*** Working data
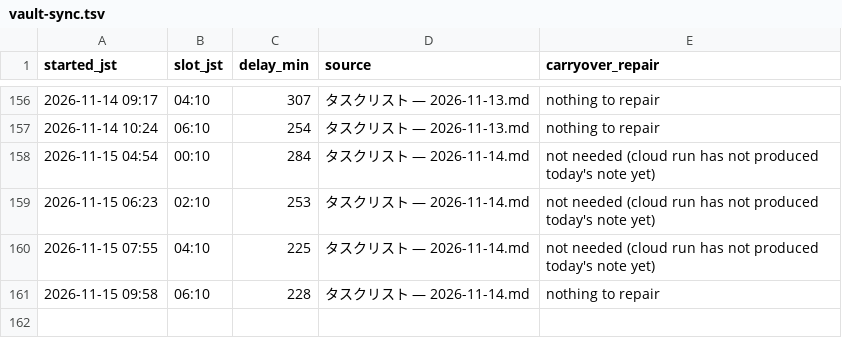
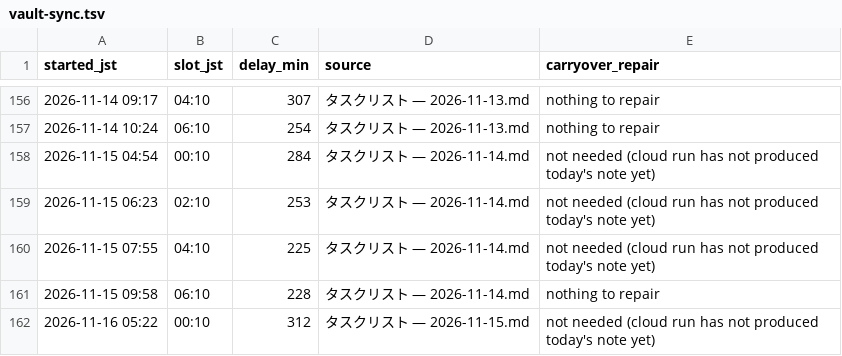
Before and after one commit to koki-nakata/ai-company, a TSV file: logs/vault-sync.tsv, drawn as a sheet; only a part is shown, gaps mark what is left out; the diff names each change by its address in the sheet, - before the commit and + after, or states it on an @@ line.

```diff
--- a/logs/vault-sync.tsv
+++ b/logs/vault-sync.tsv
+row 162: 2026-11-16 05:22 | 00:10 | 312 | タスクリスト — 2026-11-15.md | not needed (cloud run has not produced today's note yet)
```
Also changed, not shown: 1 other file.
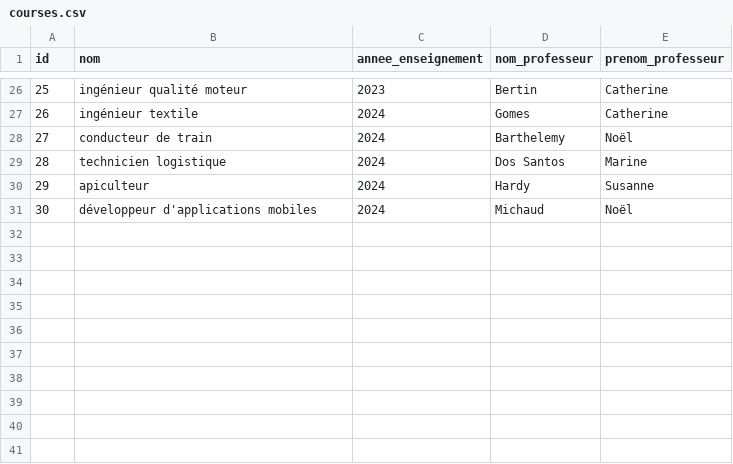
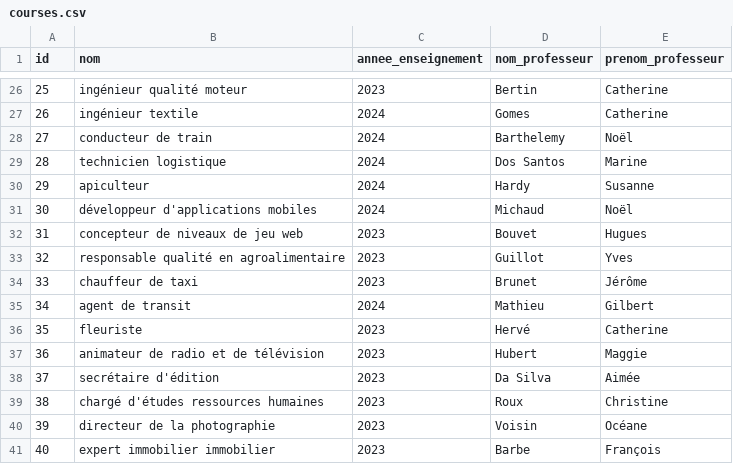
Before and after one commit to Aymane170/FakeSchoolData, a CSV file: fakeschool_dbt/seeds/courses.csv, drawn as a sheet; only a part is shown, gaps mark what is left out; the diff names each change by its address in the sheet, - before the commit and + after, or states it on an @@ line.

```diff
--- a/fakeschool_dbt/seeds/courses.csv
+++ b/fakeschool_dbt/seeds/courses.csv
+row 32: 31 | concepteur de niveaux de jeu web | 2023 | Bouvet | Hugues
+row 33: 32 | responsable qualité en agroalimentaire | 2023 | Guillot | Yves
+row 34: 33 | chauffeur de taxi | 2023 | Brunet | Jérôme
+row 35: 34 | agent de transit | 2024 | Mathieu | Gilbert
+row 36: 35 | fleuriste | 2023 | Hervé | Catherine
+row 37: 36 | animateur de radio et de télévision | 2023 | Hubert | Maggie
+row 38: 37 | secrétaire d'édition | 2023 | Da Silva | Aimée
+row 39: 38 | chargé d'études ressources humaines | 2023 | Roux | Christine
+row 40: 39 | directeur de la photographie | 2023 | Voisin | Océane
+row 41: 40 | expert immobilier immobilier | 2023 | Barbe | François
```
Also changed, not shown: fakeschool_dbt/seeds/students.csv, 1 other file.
******
*** Working data
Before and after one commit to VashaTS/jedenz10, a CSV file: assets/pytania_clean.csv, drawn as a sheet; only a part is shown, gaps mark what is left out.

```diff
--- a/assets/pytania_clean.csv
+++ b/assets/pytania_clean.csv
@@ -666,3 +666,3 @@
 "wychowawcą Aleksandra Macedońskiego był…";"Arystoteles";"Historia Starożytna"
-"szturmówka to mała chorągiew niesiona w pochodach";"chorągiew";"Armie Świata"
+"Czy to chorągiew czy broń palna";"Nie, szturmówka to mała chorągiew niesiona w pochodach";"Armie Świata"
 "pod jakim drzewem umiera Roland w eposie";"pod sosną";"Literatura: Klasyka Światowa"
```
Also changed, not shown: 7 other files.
******
*** Working data
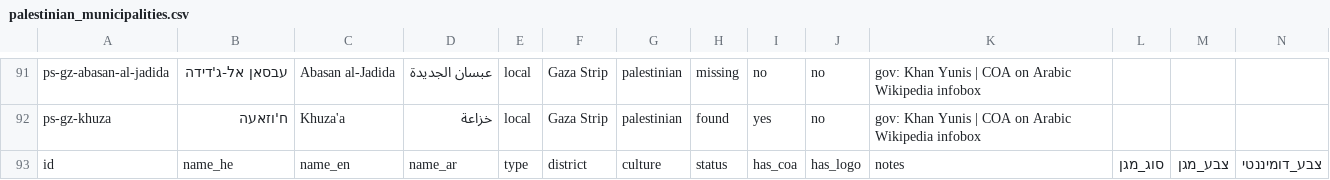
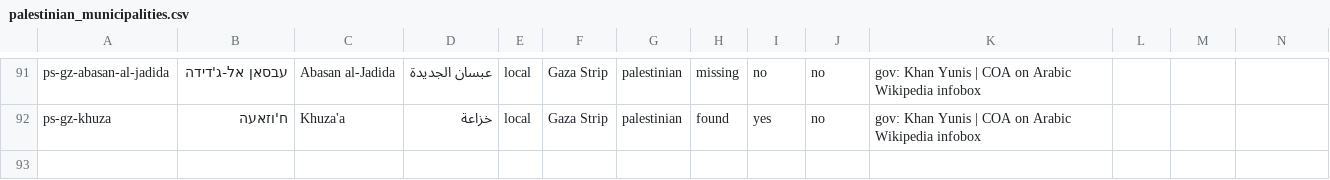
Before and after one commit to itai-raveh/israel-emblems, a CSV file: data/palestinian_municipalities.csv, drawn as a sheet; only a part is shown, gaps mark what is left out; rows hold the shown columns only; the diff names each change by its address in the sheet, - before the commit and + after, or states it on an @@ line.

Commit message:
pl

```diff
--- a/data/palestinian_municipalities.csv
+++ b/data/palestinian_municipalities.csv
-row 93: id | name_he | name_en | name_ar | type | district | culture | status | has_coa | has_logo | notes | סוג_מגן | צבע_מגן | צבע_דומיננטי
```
******
• **About this task**:
Where the data above reaches the line holding "Before and after one commit to VashaTS/jedenz10, a", begin printing, and stop after the line holding "Also changed, not shown: 7 other files.". Each line must be reproduced exactly, with nothing else added.

• **Expected output**:
Before and after one commit to VashaTS/jedenz10, a CSV file: assets/pytania_clean.csv, drawn as a sheet; only a part is shown, gaps mark what is left out.

```diff
--- a/assets/pytania_clean.csv
+++ b/assets/pytania_clean.csv
@@ -666,3 +666,3 @@
 "wychowawcą Aleksandra Macedońskiego był…";"Arystoteles";"Historia Starożytna"
-"szturmówka to mała chorągiew niesiona w pochodach";"chorągiew";"Armie Świata"
+"Czy to chorągiew czy broń palna";"Nie, szturmówka to mała chorągiew niesiona w pochodach";"Armie Świata"
 "pod jakim drzewem umiera Roland w eposie";"pod sosną";"Literatura: Klasyka Światowa"
```
Also changed, not shown: 7 other files.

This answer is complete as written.